The chapel is situated at the summit of Tepeyac Hill and marks the location of Our Lady’s first appearance to Juan Diego. The word "hill" is misleading: To anyone marching up those (interminable!) steps, it feels more like a small mountain. Described as "one of the most hallowed spots in Christendom," the intimate chapel, in neo-classical style, is adorned by six frescoes of the Guadalupe story. Its ambiance is one of utter reverence and prayer. It was built in 1660.
After visiting the new basilica (built in 1979, it houses the original tilma), pilgrims will also want to visit the old basilica (next door), which is now a museum. It was built in 1709.

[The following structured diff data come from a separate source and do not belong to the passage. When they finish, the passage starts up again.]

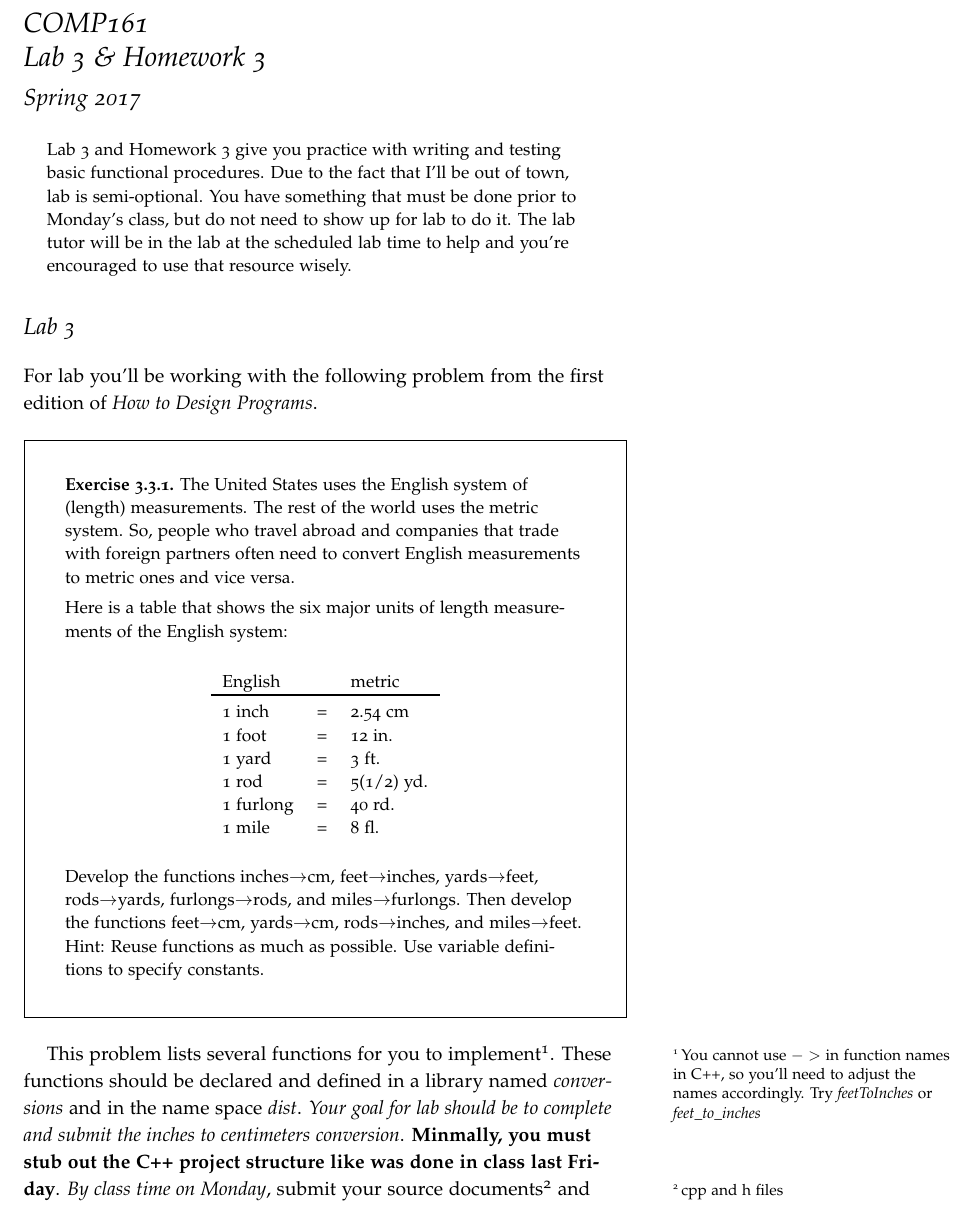
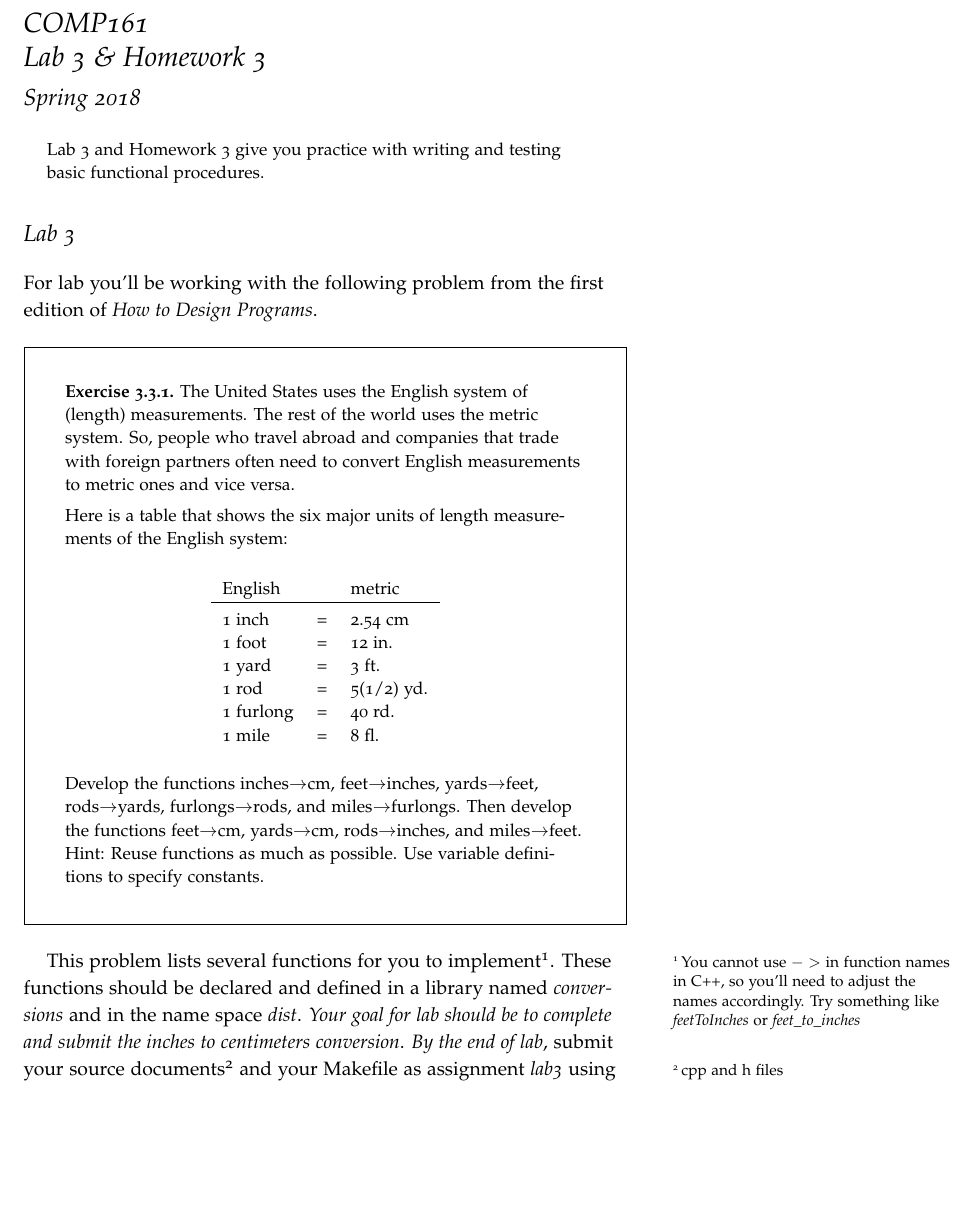
Before and after one commit to jlmayfield/MC-COMP161, a LaTeX document (Lab_and_hwk/comp161-lab3.tex): part of page 1 of 4 before the commit and part of page 1 of 3 after it, cut so that both start at the same text, the shorter picture padded with empty space. Compiled offline with pdfLaTeX.

Commit message:
sp18. lab3 update.

```diff
--- a/Lab_and_hwk/comp161-lab3.tex
+++ b/Lab_and_hwk/comp161-lab3.tex
@@ -6,13 +6,13 @@
 
 \title{COMP161 \\ Lab 3 \& Homework 3}
 \author{}
-\date{Spring 2017}
+\date{Spring 2018}
 
 \begin{document}
 \maketitle
 
 \begin{abstract}
-Lab 3 and Homework 3 give you practice with writing and testing basic functional procedures. Due to the fact that I'll be out of town, lab is semi-optional. You have something that must be done prior to Monday's class, but do not need to show up for lab to do it. The lab tutor will be in the lab at the scheduled lab time to help and you're encouraged to use that resource wisely.
+Lab 3 and Homework 3 give you practice with writing and testing basic functional procedures.
 \end{abstract}
 
 \section{Lab 3}
@@ -43,7 +43,7 @@ Hint: Reuse functions as much as possible. Use variable definitions to specify c
 \end{quote}
 \end{framed}
 
-This problem lists several functions for you to implement\sidenote{You cannot use $->$ in function names in C++, so you'll need to adjust the names accordingly. Try \textit{feetToInches} or \textit{feet\_to\_inches}}. These functions should be declared and defined in a library named \textit{conversions} and in the name space \textit{dist}. \textit{Your goal for lab should be to complete and submit the inches to centimeters conversion}. \textbf{Minmally, you must stub out the C++ project structure like was done in class last Friday}. \textit{By class time on Monday}, submit your source documents\sidenote{cpp and h files} and your Makefile as assignment \textit{lab3} with \textit{handin}.  Do not submit objects, executables, temporary files created by emacs, or any other non-source file. You should setup a clean rule in your Makefile that gets rid of all of this for you so that a simple \textit{make clean} will clean things up for submission.
+This problem lists several functions for you to implement\sidenote{You cannot use $->$ in function names in C++, so you'll need to adjust the names accordingly. Try something like  \textit{feetToInches} or \textit{feet\_to\_inches}}. These functions should be declared and defined in a library named \textit{conversions} and in the name space \textit{dist}. \textit{Your goal for lab should be to complete and submit the inches to centimeters conversion}.  \textit{By the end of lab}, submit your source documents\sidenote{cpp and h files} and your Makefile as assignment \textit{lab3} using the  \textit{handin} program.  Do not submit objects, executables, temporary files created by emacs, or any other non-source file. You must setup a clean rule in your Makefile that gets rid of all of this for you so that a simple \textit{make clean} will clean things up for submission.
 
 \newpage
 
```
Also changed, not shown: Lab_and_hwk/comp161-lab3.pdf, Lab_and_hwk/comp161-lab3.tex (2 more changed lines).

The Church of San Diego, almost 500 years old, is a must-see: There, one can view the font where Juan Diego was baptized and roam around the ruins of the pagan temple, where the stones of the ruins and those of the church appear to be identical. That’s no coincidence: The church was built from the stones of the demolished temple. This church is a short taxi ride from the basilica.
The birthplace of Juan Diego, the city of Cuautitlán, is worth visiting. It is home to the national monument of Mexico’s native son. At the museum nearby, one can view the original foundations of Juan Diego’s dwelling, a fair-sized house by any standards.
The image of Our Lady of Guadalupe remains at the center of Mexican life: As renowned contemporary Mexican novelist Carlos Fuentes said: "You cannot truly be considered a Mexican unless you believe in the Virgin of Guadalupe."
And the humble St. Juan Diego was at the center of that blessed Marian miracle.
Mary Hansen writes from
North Bay, Canada.
Planning Your Visit
The two museums in this account should not be missed. All museums in Mexico are closed on Mondays. The basilica is much less crowded on weekdays. It is very crowded on Sundays. It is advised to arrange a taxi from your hotel to visit these churches. Taxis are very reasonable, but be sure to settle on a price before stepping inside. Do not hail a taxi from the streets in Mexico City. Tlaltelolco (in the Plaza of Three Cultures) and the Basilica of Our Lady of Guadalupe are not far from the zocalo (the city center), about a 15-minute taxi ride. Cuautitlán is an hour away by taxi. A warm sweater or jacket is needed during the winter months. The best time to visit Mexico (and avoid the rainy season) is between November and April.